Illnesses you have to fight to get: facts as forces in uncertain, emergent illnesses

Soc Sci Med. 2006 Feb;62(3):577-90. doi: 10.1016/j.socscimed.2005.06.018. Epub 2005 Aug 8.


Chronic fatigue syndrome and multiple chemical sensitivity are two clusters of illnesses that are pervaded by medical, social and political uncertainty. This article examines how facts are talked about and experienced in struggles over these emergent, contested illnesses in the US. Based principally on a large archive of internet newsgroup postings, and also on fieldwork and on published debates, it finds that (1) sufferers describe their experiences of being denied healthcare and legitimacy through bureaucratic categories of exclusion as dependent upon their lack of biological facts; (2) institutions manage these exclusions rhetorically through exploiting the open-endedness of science to deny efficacy to new facts; (3) collective patient action responds by archiving the systematic nature of these exclusions and developing counter-tactics. The result is the maintenance of these very expensive struggles for all involved.

MeSH terms

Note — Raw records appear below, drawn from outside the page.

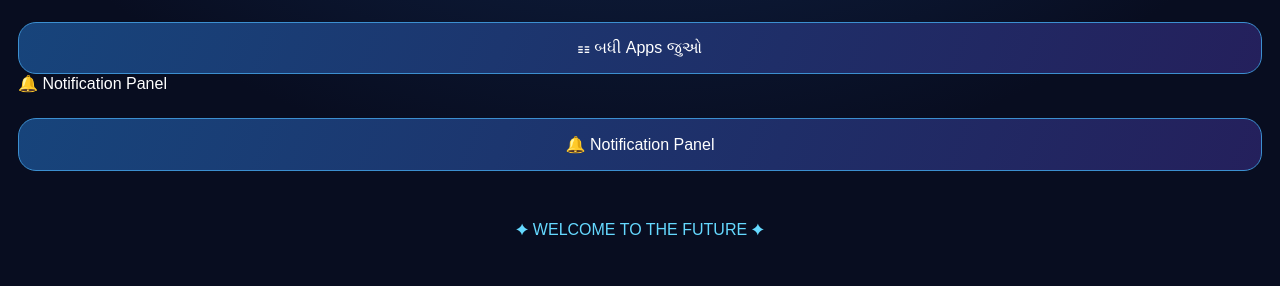
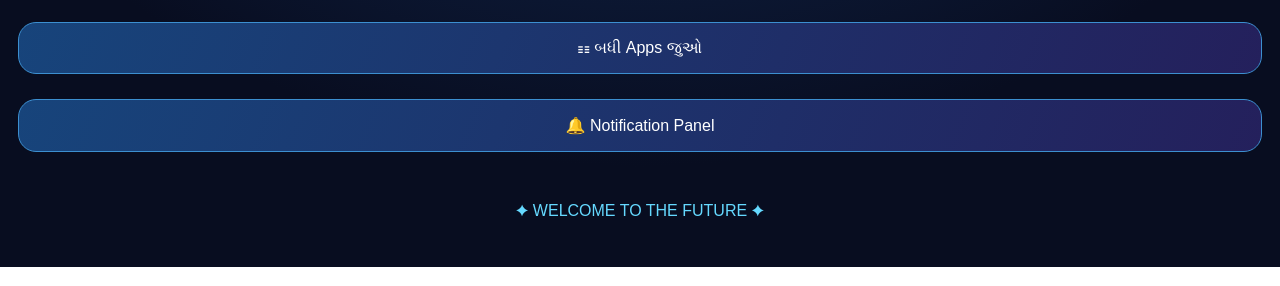
Before and after one commit to sehulparmar33-lab/meldi-os, a plain HTML site: page index.html in a window 1280 px wide. Shown: the part 708-994 px from the top of the page. Drawn offline with Linux system fonts and the light colour scheme.

Commit message:
Fix notification panel button

```diff
--- a/index.html
+++ b/index.html
@@ -114,9 +114,8 @@ oninput="searchApps()">
 
 <div class="apps" id="homeApps"></div>
 
-<button class="mainbtn" onclick="showDrawer()">☷ બધી Apps જુઓ</button><but	on class="mainbtn" onclick="location.href='panel.html'">
-🔔 Notification Panel<button class="mainbtn" onclick="location.href='panel
-</button>
+<button class="mainbtn" onclick="showDrawer()">☷ બધી Apps જુઓ</button>
+
 <button class="mainbtn" onclick="openMeldiPanel()">🔔 Notification Panel</button>
 
 <button id="installBtn" onclick="installApp()">📲 Install Meldi OS</button>
```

  • Fatigue Syndrome, Chronic*
  • Health Services Accessibility*
  • Humans
  • Models, Organizational
  • Multiple Chemical Sensitivity*
  • Patient Advocacy / trends*
  • Patient Participation / trends*
  • Risk Assessment
  • Social Change
  • Sociology, Medical / trends*
  • Uncertainty
  • United States